Once a farmer went to tell the Buddha about his problems. He told the Buddha about his
troubles farming—how either droughts or monsoons made his work difficult. He told the
Buddha about his wife—how even though he loved her, there were certain things about
her that he wanted to change. Likewise with his children—yes, he loved them, but they
weren’t turning out quite the way he wanted. When he was finished, he asked how the
Buddha could help him with his troubles.
The Buddha said, “I’m sorry, but I can’t help you.”
“What do you mean?” railed the farmer. “You’re supposed to be a great teacher!”
The Buddha replied, “It’s like this. We all have problems—it’s a fact of life. Sure, a few
problems may go away now and then, but soon enough others will arise. So we’ll always
have eighty-three problems.”
The farmer responded indignantly, “Then what’s the good of all your teaching?”
The Buddha replied, “My teaching can’t help with the eighty-three problems, but perhaps
it can help with the eighty-fourth problem.”
“What’s that?” asked the farmer.
“The eighty-fourth problem is that we don’t want to have any problems.”
Although we may not know it, we all have the deep-seated hope that our problems will
disappear. And beneath this hope lies an even deeper one: that life should be free of pain.
Although hopes and beliefs such as these are often what brings us to a path of self-
questioning and self-realization, a life free of difficulties is not what that path is about.
The path of self-realization is ultimately about becoming inwardly free. As we travel the
path, it’s possible that our relationship to our problems will always have difficulties. We
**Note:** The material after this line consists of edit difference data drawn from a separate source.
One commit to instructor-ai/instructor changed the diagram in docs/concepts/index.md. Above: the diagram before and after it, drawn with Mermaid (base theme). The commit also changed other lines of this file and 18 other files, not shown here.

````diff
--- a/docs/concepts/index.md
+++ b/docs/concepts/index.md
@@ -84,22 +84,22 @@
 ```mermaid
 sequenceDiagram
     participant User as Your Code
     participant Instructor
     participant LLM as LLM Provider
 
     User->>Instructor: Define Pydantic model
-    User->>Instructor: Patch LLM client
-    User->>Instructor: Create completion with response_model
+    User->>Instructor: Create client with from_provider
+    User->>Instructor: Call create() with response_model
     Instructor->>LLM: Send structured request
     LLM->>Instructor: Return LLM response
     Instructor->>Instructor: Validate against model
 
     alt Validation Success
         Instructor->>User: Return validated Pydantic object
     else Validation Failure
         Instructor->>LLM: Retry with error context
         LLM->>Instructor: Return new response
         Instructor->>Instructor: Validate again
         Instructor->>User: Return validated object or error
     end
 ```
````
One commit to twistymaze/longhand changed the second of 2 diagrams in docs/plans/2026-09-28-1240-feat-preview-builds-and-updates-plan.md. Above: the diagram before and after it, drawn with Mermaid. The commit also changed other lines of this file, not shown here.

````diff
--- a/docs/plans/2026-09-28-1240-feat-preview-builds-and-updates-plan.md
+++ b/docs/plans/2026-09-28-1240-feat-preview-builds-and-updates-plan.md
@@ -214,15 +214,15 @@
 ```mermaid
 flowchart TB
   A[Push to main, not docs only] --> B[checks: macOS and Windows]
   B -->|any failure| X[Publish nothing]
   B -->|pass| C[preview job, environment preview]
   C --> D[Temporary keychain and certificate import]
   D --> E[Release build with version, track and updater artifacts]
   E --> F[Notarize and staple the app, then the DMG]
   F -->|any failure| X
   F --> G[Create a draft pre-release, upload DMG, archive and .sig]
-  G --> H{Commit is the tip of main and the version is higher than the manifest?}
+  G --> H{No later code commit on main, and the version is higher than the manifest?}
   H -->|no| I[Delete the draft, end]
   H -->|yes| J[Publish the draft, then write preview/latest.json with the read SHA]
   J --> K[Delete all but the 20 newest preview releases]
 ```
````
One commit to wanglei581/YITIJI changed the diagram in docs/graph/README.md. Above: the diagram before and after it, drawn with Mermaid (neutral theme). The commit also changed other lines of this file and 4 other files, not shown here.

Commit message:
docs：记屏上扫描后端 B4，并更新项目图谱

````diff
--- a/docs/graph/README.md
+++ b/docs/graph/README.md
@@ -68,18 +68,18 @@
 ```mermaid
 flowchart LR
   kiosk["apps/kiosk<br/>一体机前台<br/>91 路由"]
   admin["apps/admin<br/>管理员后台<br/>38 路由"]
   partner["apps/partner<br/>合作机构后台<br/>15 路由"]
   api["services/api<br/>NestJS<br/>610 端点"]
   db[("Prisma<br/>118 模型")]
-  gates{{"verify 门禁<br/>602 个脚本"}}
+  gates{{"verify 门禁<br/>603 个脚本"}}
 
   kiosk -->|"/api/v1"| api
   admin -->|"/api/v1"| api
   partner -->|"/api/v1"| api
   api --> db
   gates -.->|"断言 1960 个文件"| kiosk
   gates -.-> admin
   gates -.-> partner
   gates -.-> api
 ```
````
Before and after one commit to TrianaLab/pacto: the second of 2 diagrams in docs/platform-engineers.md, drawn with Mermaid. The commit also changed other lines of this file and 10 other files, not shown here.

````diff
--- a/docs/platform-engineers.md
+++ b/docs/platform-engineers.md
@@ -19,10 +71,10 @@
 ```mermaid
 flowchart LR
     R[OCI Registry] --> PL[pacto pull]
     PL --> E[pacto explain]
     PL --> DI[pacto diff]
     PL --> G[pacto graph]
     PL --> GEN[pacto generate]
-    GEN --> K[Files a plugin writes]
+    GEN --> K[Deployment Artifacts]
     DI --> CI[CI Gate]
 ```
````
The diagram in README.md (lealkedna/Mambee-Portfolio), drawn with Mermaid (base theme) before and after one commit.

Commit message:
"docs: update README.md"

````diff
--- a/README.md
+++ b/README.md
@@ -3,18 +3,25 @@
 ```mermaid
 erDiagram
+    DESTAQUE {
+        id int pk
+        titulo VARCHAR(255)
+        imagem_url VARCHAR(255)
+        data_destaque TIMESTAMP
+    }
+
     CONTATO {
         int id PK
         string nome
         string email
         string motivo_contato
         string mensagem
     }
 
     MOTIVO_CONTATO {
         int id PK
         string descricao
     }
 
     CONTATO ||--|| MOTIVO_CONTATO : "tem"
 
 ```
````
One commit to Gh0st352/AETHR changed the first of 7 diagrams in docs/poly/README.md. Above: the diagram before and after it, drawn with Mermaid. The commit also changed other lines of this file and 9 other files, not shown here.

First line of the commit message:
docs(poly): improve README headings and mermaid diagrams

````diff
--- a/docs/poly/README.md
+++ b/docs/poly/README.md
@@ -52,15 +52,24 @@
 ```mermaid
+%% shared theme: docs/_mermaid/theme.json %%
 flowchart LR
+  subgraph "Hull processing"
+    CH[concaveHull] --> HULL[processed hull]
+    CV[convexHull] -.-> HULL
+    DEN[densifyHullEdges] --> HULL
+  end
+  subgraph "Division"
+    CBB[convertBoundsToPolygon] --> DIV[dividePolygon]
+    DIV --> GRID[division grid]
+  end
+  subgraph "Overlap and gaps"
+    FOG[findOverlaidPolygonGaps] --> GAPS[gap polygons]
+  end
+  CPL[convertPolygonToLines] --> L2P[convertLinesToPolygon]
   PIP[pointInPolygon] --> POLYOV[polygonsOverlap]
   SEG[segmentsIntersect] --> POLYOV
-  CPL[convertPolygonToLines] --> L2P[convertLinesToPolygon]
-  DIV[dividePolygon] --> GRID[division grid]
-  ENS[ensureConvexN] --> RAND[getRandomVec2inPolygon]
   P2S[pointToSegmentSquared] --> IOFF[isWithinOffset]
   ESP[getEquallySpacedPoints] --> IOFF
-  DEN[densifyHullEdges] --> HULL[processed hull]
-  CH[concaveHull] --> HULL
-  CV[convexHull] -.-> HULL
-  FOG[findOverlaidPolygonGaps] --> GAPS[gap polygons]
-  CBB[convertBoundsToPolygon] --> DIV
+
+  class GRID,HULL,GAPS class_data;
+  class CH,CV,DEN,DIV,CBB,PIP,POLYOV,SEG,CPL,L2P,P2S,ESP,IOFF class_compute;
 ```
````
will always have “eighty-three problems.”
Expecting our problems to go away is truly our fundamental problem.